Conquer Anything: A Green Beret’s Guide to Building Your A-Team. Greg Stube With Frank Miniter. Post Hill Press. 208 pages. $26

By Mike Guardia

Conquer Anything is a leadership book like no other. The author, Greg Stube, is an Army veteran of 23 years, 19 of which he spent in Special Forces. During his last combat tour in Afghanistan, Stube was critically wounded during the Battle of Sperwan Ghar and his wounds effectively ended his military career. But what he lost on the battlefields of Afghanistan, he gains tenfold within the pages of Conquer Anything.

Stube frames his leadership philosophies against the backdrop of special operations culture. He points out that successful leaders are those who develop and maintain the best teams. Success in any organization, business or military, begins and ends with team synergy. For if the team members know their mission, their respective jobs and have abiding trust in one another, that team can effectively conquer anything.

In this regard, Stube makes a clarion call to business leaders by telling them to empower their teams with a degree of autonomy. It’s a strong case for the decentralization of power in an organization. Stube writes: “In the Green Berets, you are not handed a mission plan and simply told to follow its steps. [An] A-Team has been trained physically and mentally to write and execute missions. What we are given are constraints, restraints, and available military intelligence to develop the mission according to our strengths and weaknesses. Empowering a team this way leads to unexpected solutions and tends to bring the best out in people. They become a part of the mission, not just a pawn.” Effectively, giving team members an active role in the planning process inspires their creativity and motivates them to perform better.

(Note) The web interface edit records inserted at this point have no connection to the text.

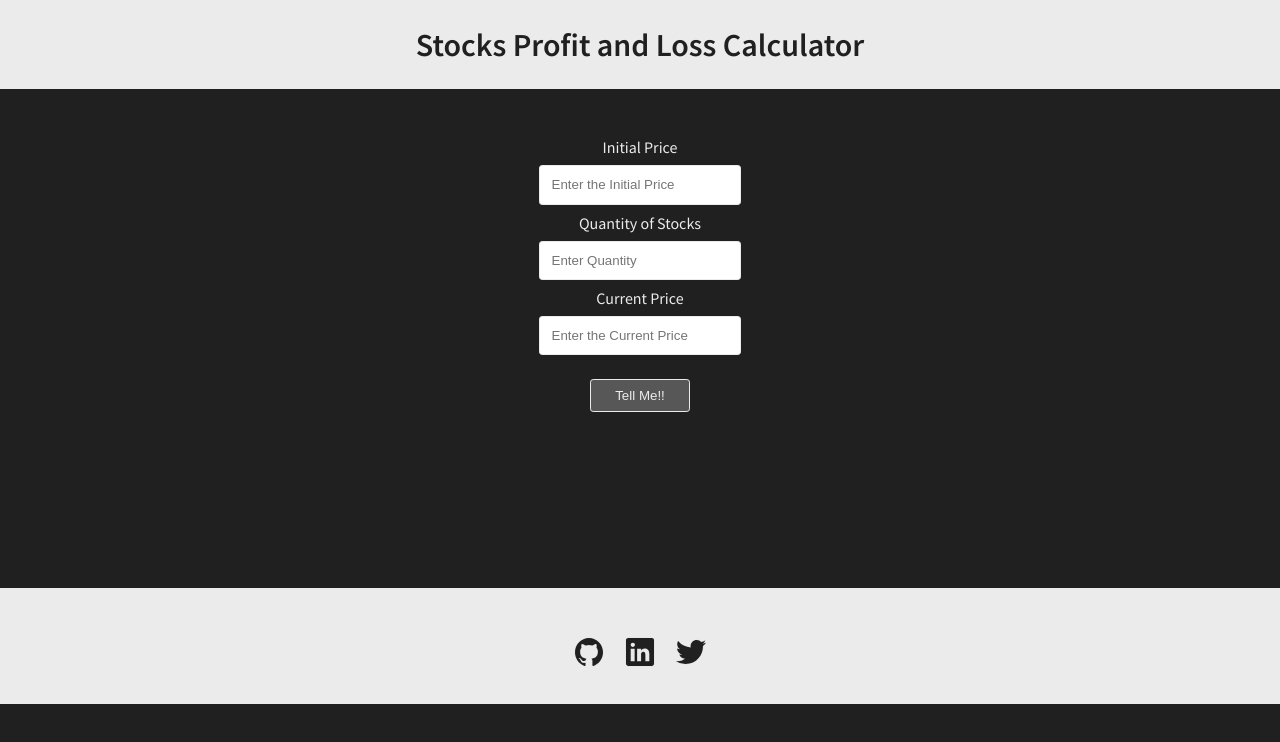
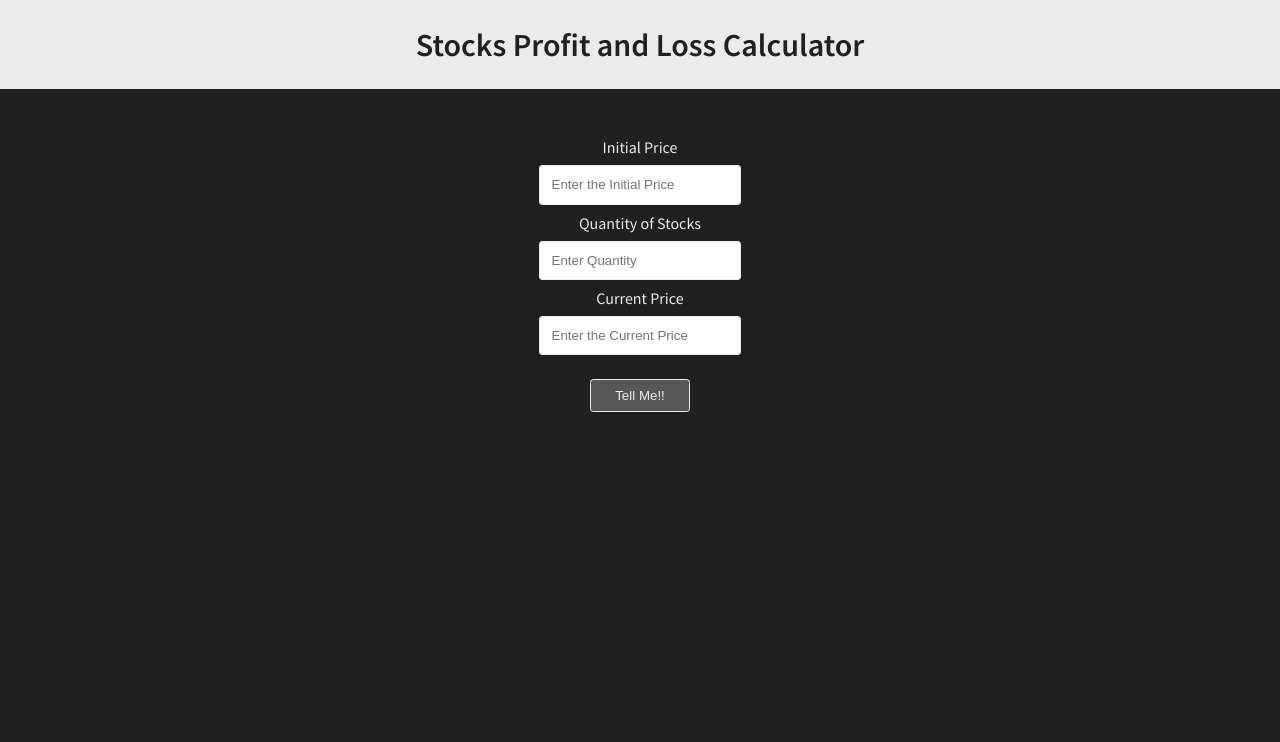
Before and after one commit to Kaushal-0507/stock-profit-n-loss, a plain HTML site: page index.html in a window 1280 px wide. Drawn offline with nearby package versions, Linux system fonts and the light colour scheme.

Commit message:
Update index.html

```diff
--- a/index.html
+++ b/index.html
@@ -31,25 +31,6 @@
 
         <div id="output"></div>
     </main>
-    <footer id="footer">
-        <ul id="links-social">
-            <li class="social">
-                <a class="links" href="https://github.com/Shraddha-V22" target="_blank">
-                    <ion-icon name="logo-github" class="ionicons"></ion-icon>
-                </a>
-            </li>
-            <li class="social">
-                <a class="links" href="https://www.linkedin.com/in/vkarma-shraddha/" target="_blank">
-                    <ion-icon name="logo-linkedin" class="ionicons"></ion-icon>
-                </a>
-            </li>
-            <li class="social">
-                <a class="links" href="https://twitter.com/Shraddha_228" target="_blank">
-                    <ion-icon name="logo-twitter" class="ionicons"></ion-icon>
-                </a>
-            </li>
-        </ul>
-    </footer>
 
 
     <script type="module" src="https://unpkg.com/ionicons@5.5.2/dist/ionicons/ionicons.esm.js"></script>
```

Still, Stube is careful to point out that having an energized team begins with having a level-headed leader. Leaders must know what their goals are, what their vision is, what their values are and whether the endeavor is right for them. Although a team can achieve greatness with the right leadership, Stube warns that the team must not alienate its support system. This is a strong parallel to military culture—front line fighters are glorified, and rightfully so, but that often comes at the expense of overlooking support personnel (administrative, supply and human resource managers) who work behind the scenes to keep the organization running.

This book is laced with powerful anecdotes to remind the reader that success lies in using common sense and remembering the basics. Too often, leaders—and aspiring leaders—get caught up in theoretical notions of leadership and abstract concepts of teamwork. These lofty ideas promise success but often backfire due to poor execution. Stube reminds the reader: “Thinking outside the box seems to be a popular concept right now. … The experts are everywhere. But I say that we are better as individuals and as teammates if we focus less on getting outside the box, and get back into rehearsing fundamentals in any discipline. … We are more prone to making big errors while trying to be too advanced in what we do.”

The corollary to this concept is that quality rehearsals (or lack thereof) can make or break a team when it’s time for execution. As the old saying goes, “The more you sweat in peace, the less you bleed in war.”

Conquer Anything is a superb leadership book. Stube offers resoundingly practical advice for any leader who wishes to inspire their team. Without being theoretical or pedantic, Stube has applied Special Forces culture to create a blueprint for success in any organization. This book is highly recommended.

 

Mike Guardia served six years in the Army as an armor officer. He is a military historian and the author of Hal Moore: A Soldier Once … and Always and co-author of Hal Moore on Leadership: Winning When Outgunned and Outmanned.